It is a mistake (at least a partial one) to think that the Anglo-American world is arming and surveilling itself to fight against "Islamic extremists." As Harold Meyerson recently pointed out in "China's Hot Stock: Orwell, Inc." -- an extraordinary article published in The Washington Post (19 September 2007) -- the Chinese government has installed even more police surveillance cameras in public places than its British counterpart has (there are 260,000 such cameras in Beijing alone); and, through Chinese companies incorporated in the United States, the Chinese government has received hundreds of millions of dollars in investments from Wall Street hedge funds. Meyerson notes: "Some Wall Street executives have even defended their investments by equating the Chinese surveillance system with the surveillance cameras of London and New York."

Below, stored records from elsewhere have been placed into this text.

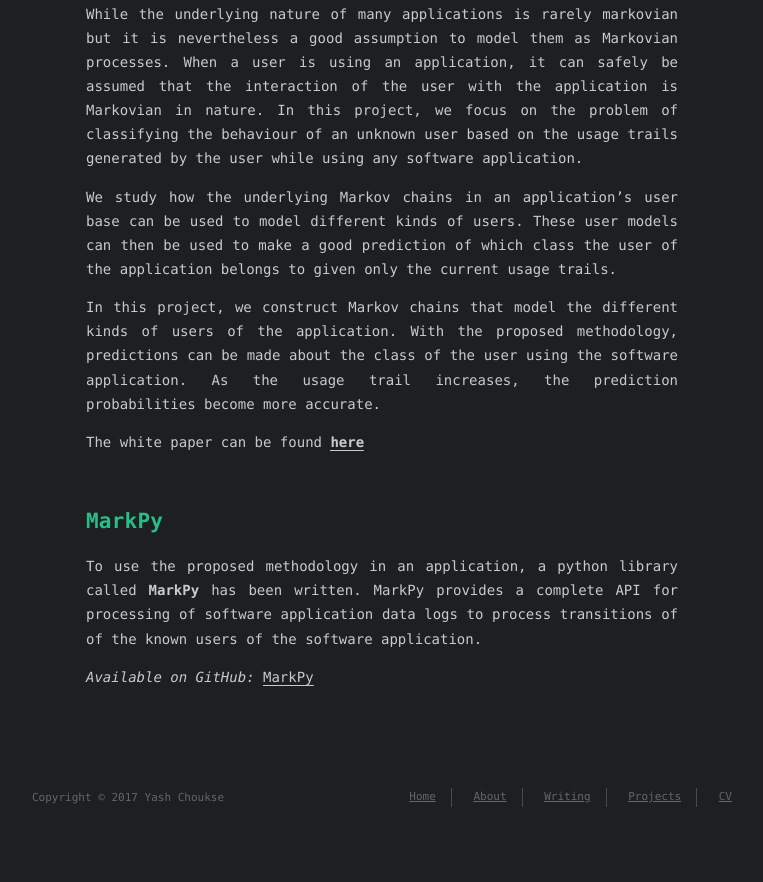
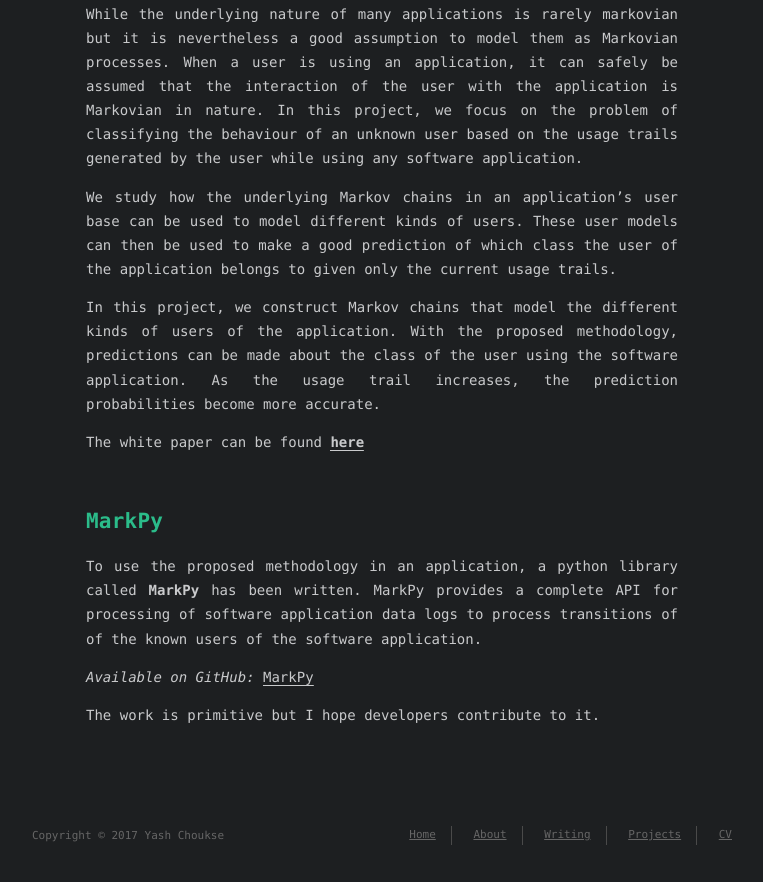
Before and after one commit to yash1195/yash1195.github.io, a plain HTML site: page 2017/07/26/sem8work/index.html in a window 1280 px wide. Shown: the part 335-1217 px from the top of the page, without its empty margins (258-1021 px from the left). Before the commit the page ends 1179 px from the top, so only its background shows below. Drawn offline with Linux system fonts and the light colour scheme.

Commit message:
Site updated: 2017-07-26 18:30:20

```diff
--- a/2017/07/26/sem8work/index.html
+++ b/2017/07/26/sem8work/index.html
@@ -12,7 +12,7 @@
 <meta property="og:url" content="http://yoursite.com/2017/07/26/sem8work/index.html">
 <meta property="og:site_name" content="Yash Choukse">
 <meta property="og:description" content="IntroductionAny process satisfies the Markovian property if one can make predictions about the future of the process given only the present state. While the underlying nature of many applications is r">
-<meta property="og:updated_time" content="2017-07-26T12:56:02.000Z">
+<meta property="og:updated_time" content="2017-07-26T13:00:13.000Z">
 <meta name="twitter:card" content="summary">
 <meta name="twitter:title" content="Classification of User Behaviour for Software Applications using Markov Chains">
 <meta name="twitter:description" content="IntroductionAny process satisfies the Markovian property if one can make predictions about the future of the process given only the present state. While the underlying nature of many applications is r">
@@ -136,6 +136,7 @@
 <p>The white paper can be found <strong><a href="https://www.dropbox.com/s/558ex8m2xpfw70u/8th_Sem_Report.pdf?dl=0" target="_blank" rel="external">here</a></strong></p>
 <h1 id="MarkPy"><a href="#MarkPy" class="headerlink" title="MarkPy"></a>MarkPy</h1><p>To use the proposed methodology in an application, a python library called <strong>MarkPy</strong> has been written. MarkPy provides a complete API for processing of software application data logs to process transitions of of the known users of the software application.</p>
 <p><em>Available on GitHub:</em> <a href="https://github.com/yash1195/MarkPy" target="_blank" rel="external">MarkPy</a></p>
+<p>The work is primitive but I hope developers contribute to it.</p>
 
   </div>
 </article>
```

On one level, there is a huge and apparently irreconcilable difference between China, on the one hand, and the USA/UK alliance, on the other: the former is anti-democratic, while the latter is pro-democratic. But Meyerson points his readers to a level on which there is no real difference between the two: both are capitalist; one practices "Leninist capitalism," while the other practices "democratic capitalism." In both, surveillance (or, if you will, the militarization of society) is both good business and big business.

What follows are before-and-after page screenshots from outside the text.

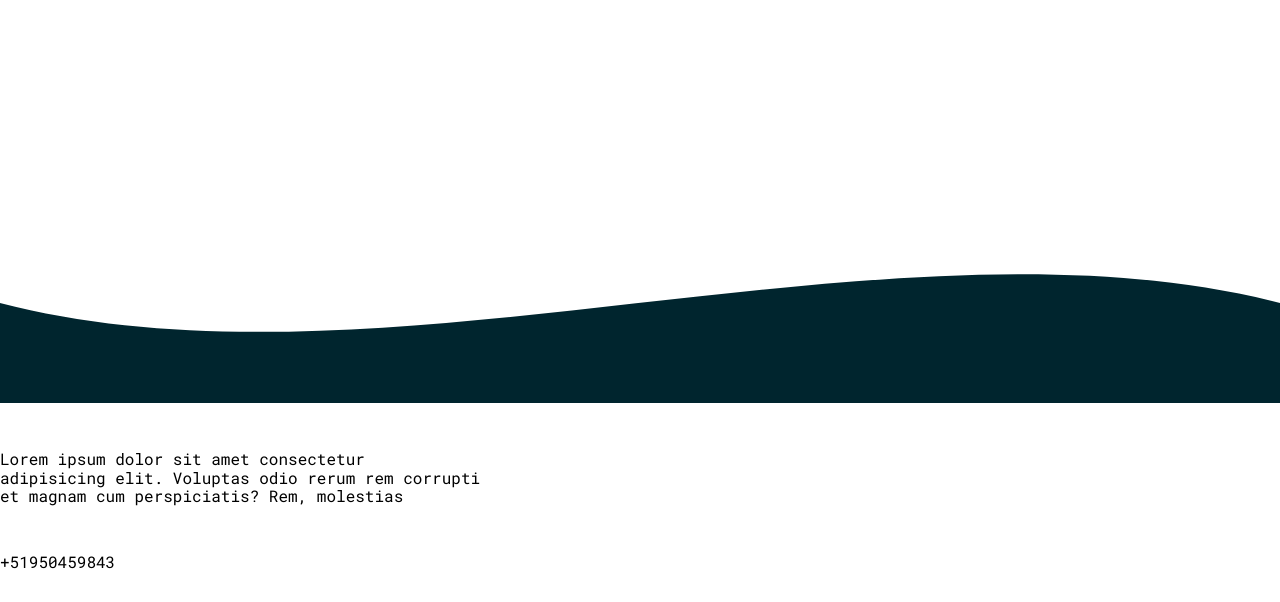
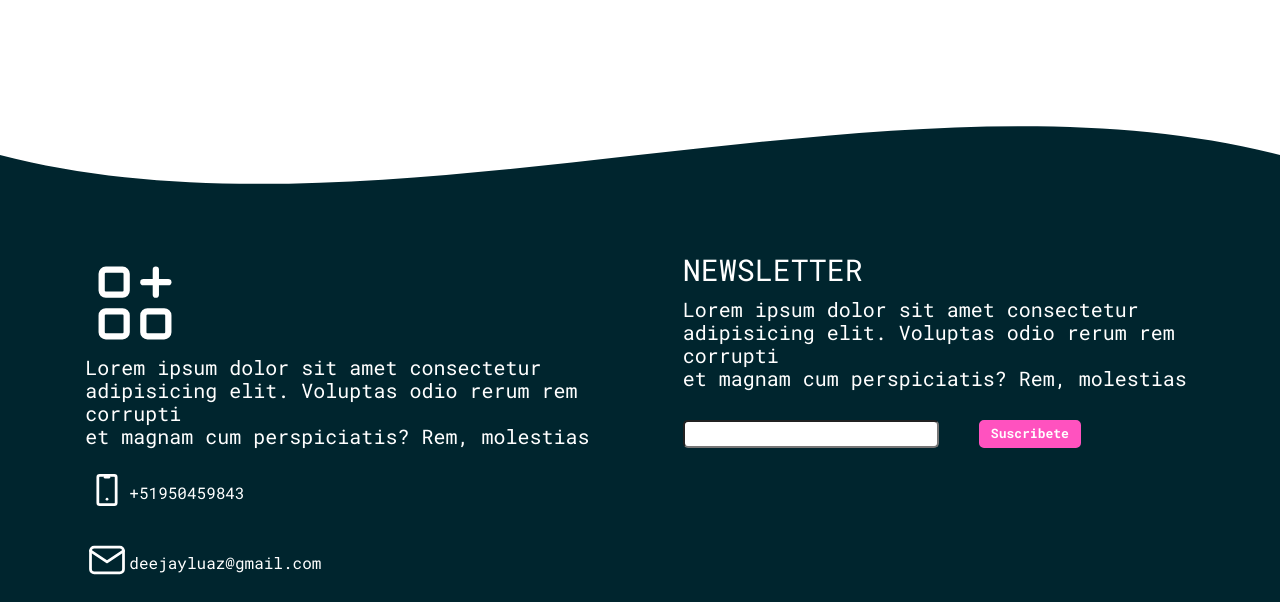
Before and after one commit to IsaacAaron24/landing, a plain HTML site: page index.html in a window 1280 px wide. Shown: the part 3277-3879 px from the top of the page. Drawn offline with Linux system fonts and the light colour scheme.

Commit message:
Footer CSS

```diff
--- a/css/style.css
+++ b/css/style.css
@@ -179,6 +179,84 @@ main{
     font-size: 18px;
     font-weight: bold;
 }
+
+
+/*FOOTER*/
+footer {
+    background-color:#00252e;
+    width: 100%;
+    height: 50rem;
+    position:relative;
+}
+.svg-style{
+    width: 100%;
+    position: absolute;
+    top:-148px;
+}
+.container-footer{
+    max-width: 1440px;
+    margin: 0 auto;
+    width: 100%;
+    height: 80%;
+    display: flex;
+    justify-content:space-evenly;
+}
+.card-footer{
+    width: 40%;
+}
+.card-footer>svg{
+    width:100px;
+    height:100px;
+}
+.text-footer{
+    color: white;
+    font-size: 20px;
+}
+.service{
+    display: flex;
+    margin-top: 2rem;
+}
+.service>p{
+    color: white;
+    line-height: 5rem;
+}
+.social{
+    margin-top: 2rem;
+}
+.tittle-footer{
+    color:white;
+    text-transform: uppercase;
+    margin-bottom: 1rem;
+    font-size: 30px;
+}
+.text-footer-ultimate{
+    color: white;
+    margin-bottom: 3rem;
+    font-size: 20px;
+}
+.search{
+    display: flex;
+}
+.search>input{
+    width: 50%;
+    height: 2.8rem;
+    margin-right: 4rem;
+    border-radius: 5px 5px 5px 5px;
+}
+.search>button{
+    height: 2.8rem;
+    width:20%;
+    background-color:#ff52bf;
+    border: 3px solid #ff52bf;
+    border-radius: 5px 5px 5px 5px;
+    color:var(--color1);
+    color: white;
+    cursor: pointer;
+    font-size: 13px;
+    font-weight: bold;
+}
+
+
 
 
 
```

And so, Meyerson writes, "America must disenthrall itself from one of its most cherished myths: that capitalism and democracy go hand in hand, that the spread of markets inevitably means the coming of democracy." Unfortunately for his readers, Meyerson's sense of the significance of this realization is limited: "If it comes down to a choice in the Bush White House between capitalism and democracy, or even capitalism and our national interest, the smart money's on capitalism" (emphasis added). As everyone knows, NYC Mayor Bloomberg is not a pro-Bush Republican; as a matter of fact, this former Democrat, who became a Republican to run for mayor, has once again changed his registration and is now an Independent. As for Bloomberg's new friend, London's Mayor Ken Livingston: he's been known as "Red Ken" for years because of his Leftist political sympathies. And so, we must be clear on the fact that it isn't just George W. Bush who is busily cashiering democracy in favor of capitalism: it's the Democrats and Independents as well.
If we are really to form an effective anti-surveillance (that is, pro-privacy) movement -- either here in New York City, in London or in Beijing -- that movement must also be anti-capitalist and, of course, pro-democracy (direct democracy, not its "representative" simulation).
Surveillance Camera Players New York City 6 October 2007
 "CCTV" stands for "closed circuit television." Though surveillance systems can use both "closed" (hard-wired) or "open" (wireless) circuits, CCTV is a phrase that is used to refer to all video surveillance systems.